image via flickr:CC | topshampatti
Motivation—there are two kinds: intrinsic, which involves doing something because we want to do it, and extrinsic, which is doing something because we have to do it. A negative relationship exists between the two. Extrinsic motivation undermines intrinsic motivation. Students won’t be attending class because they want to if attending class is required. As a result of this negative relationship, students don’t have much intrinsic motivation because it’s been beaten out of them by most extrinsic educational experiences. And that’s a nutshell version of how most teachers understand motivation.
Using a data set with about 900 high school valedictorians, she asked whether students applied to highly selective colleges, if they got in, and whether they matriculated.
She found a stark class difference on all these variables, especially between high socioeconomic status (SES) students and everyone else. Over three-quarters of high SES valedictorians (79%) applied to at least one highly selective college. In contrast, only 59% of middle SES and 50% of low SES valedictorians did the same. Admission and matriculation rates followed suit.
Deeper Learning represents the evolution of a conversation that has gone on for some time now. The primary thrust of that conversation is that the pre-eminent challenge facing our schools is not one of student achievement on standardized assessments but rather a fundamental misalignment between school and the realities of our modern economic and civic life. Deeper Learning represents an attempt to better align the experiences that students have in school with the demands that will be made of them by the world.
What is the most important problem facing American children today? According to the Academic Pediatric Association and the American Academy of Pediatrics, it is the effects of poverty on the health and well being of young people.
The role of poverty on student achievement has been one of the flashpoints between supporters and critics of modern school reform. Supporters insist that citing poverty as a reason for lack of student achievement is “an excuse” made by people who want to support the status quo. Critics of reform say that the major reform efforts ignore the effects that living in poverty have on children and their ability to do schoolwork and perform on standardized tests.
Kids who were better at reading and math at age seven ended up in a higher socioeconomic class age 42, regardless of what other advantages they had.
Most teachers think that students today have a problem paying attention. They seem impatient, easily bored. I’ve argued that I think it’s unlikely that they are incapable of paying attention, but rather that they are quick to deem things not worth the effort.
image via flickr:CC | AngSocialMed
But the test had one feature that shocked this test-taker and surely others who noticed it: product placement.
As a student who takes these tests year after year, I (and many others) can testify to the nonsensical and, at times, illogical qualities of many test passages and questions. Last year, for example, Pearson had to throw out six questions onits eighth grade English test that followed a perplexing fable with the moral, “Pineapples don’t have sleeves”. I thought that nothing could be worse than that test. I was wrong.
image via flickr:CC | gingerbeardman
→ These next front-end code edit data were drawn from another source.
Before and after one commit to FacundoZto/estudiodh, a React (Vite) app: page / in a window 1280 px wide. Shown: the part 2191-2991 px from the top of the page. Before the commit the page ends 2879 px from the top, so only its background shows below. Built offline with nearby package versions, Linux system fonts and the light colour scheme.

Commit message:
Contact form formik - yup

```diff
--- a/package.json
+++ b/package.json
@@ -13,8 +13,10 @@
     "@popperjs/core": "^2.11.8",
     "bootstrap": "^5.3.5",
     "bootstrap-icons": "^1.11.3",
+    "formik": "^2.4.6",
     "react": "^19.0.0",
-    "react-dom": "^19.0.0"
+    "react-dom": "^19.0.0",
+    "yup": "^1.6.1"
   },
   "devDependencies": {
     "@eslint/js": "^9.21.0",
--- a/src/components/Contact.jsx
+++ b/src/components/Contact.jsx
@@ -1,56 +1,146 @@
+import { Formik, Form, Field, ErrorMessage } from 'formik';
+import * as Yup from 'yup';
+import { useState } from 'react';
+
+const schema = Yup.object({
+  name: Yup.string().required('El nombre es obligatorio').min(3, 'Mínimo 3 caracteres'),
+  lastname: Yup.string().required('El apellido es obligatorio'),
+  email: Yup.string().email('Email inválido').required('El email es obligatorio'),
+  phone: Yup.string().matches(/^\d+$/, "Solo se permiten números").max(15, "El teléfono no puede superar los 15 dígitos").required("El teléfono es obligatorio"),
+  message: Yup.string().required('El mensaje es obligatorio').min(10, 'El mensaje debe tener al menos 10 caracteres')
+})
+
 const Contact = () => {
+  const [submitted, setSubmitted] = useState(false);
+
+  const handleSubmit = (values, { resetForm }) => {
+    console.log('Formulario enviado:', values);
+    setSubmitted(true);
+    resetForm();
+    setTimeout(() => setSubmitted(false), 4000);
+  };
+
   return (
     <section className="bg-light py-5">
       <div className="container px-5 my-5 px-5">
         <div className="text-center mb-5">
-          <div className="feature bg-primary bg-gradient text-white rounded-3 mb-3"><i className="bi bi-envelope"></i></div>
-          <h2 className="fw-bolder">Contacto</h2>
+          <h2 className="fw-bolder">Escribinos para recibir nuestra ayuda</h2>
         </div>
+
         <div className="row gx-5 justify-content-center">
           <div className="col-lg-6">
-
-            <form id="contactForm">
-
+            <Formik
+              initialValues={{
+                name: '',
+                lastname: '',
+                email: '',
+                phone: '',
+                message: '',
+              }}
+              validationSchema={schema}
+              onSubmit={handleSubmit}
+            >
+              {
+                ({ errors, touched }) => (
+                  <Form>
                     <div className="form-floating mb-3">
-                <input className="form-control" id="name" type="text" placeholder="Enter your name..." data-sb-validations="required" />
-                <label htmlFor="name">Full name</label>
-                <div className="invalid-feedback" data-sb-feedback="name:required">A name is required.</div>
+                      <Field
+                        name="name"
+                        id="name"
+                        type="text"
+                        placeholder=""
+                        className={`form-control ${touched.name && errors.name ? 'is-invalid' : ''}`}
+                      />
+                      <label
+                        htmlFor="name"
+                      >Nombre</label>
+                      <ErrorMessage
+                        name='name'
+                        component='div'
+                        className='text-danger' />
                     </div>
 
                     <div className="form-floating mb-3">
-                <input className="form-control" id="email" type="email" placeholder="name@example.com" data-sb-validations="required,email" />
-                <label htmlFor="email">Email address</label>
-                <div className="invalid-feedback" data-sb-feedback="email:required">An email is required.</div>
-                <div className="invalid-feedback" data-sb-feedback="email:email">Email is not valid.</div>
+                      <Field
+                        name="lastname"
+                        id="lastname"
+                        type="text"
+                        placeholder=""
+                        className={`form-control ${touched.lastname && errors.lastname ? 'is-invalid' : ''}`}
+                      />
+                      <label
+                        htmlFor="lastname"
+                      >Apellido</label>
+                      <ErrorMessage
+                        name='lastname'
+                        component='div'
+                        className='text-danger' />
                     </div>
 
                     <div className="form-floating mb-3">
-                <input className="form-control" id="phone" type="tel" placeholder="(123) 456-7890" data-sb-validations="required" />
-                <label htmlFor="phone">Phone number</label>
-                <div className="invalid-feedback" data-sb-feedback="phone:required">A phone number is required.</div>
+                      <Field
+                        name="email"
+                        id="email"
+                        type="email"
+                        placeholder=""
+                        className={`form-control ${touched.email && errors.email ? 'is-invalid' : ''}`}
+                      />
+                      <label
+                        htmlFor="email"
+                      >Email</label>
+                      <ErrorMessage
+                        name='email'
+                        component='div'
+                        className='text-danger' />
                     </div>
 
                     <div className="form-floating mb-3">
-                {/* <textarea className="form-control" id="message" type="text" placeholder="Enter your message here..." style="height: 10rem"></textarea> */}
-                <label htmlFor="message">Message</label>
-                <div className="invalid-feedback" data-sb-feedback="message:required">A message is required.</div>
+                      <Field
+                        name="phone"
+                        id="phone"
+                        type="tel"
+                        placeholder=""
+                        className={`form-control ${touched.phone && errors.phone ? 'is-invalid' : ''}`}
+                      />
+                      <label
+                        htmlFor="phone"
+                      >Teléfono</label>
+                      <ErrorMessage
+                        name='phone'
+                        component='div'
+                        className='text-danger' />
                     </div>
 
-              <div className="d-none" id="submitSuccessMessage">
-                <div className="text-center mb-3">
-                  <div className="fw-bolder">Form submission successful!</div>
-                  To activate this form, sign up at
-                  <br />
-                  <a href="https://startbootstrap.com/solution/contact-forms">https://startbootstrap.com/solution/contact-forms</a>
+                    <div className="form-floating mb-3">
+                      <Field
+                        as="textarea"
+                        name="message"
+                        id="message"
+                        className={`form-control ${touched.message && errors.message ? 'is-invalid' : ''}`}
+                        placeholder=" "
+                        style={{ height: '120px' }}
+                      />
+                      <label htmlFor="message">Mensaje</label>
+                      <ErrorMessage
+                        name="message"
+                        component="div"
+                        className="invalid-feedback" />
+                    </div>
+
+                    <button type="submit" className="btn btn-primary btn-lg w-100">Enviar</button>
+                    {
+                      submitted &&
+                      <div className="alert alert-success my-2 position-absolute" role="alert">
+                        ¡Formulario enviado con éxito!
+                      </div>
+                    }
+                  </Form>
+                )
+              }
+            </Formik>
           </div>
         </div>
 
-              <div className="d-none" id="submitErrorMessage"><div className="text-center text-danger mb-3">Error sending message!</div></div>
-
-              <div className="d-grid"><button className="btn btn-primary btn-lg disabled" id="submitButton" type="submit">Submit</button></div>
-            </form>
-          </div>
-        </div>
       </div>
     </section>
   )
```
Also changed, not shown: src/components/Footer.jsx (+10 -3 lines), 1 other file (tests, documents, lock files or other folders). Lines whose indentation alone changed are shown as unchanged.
My major concern is the increasing standardization of the college experience. In order to make online learning worth the cost of development, institutions must achieve economies of scale so as to spread its costs over a large number of students. But achieving these economies of scale means losing certain intangible aspects of the classroom environment; indeed, online education makes no room for the interpersonal interactions that are an essential part of an authentic education.
My second concern is that cost-saving technologies will have different consequences for rich and poor institutions and for rich and poor students. Public institutions have faced decreased taxpayer subsidies for years and feel acute pressure to reduce costs through standardization. In contrast, wealthy private universities have little incentive to standardize and cheapen their learning environments.
According to researchers at Carnegie Mellon University, self-affirmation is the process of identifying and focusing on your most important values. Doing this can boost problem-solving abilities, the researchers claim.
“An emerging set of published studies suggest that a brief self-affirmation activity at the beginning of a school term can boost academic grade-point averages in underperforming kids at the end of the semester.
One in six U.S. high school students reported being electronically bullied within the past 12 months, according to a new study.
The study also found that almost one-third of high school students spend three or more hours each day playing video games or using a computer.
“Electronic bullying of high school students threatens the self-esteem, emotional well-being and social standing of youth at a very vulnerable stage of their development,” said Andrew Adesman, M.D., F.A.A.P., of Cohen Children’s Medical Center of New York and lead author of the study.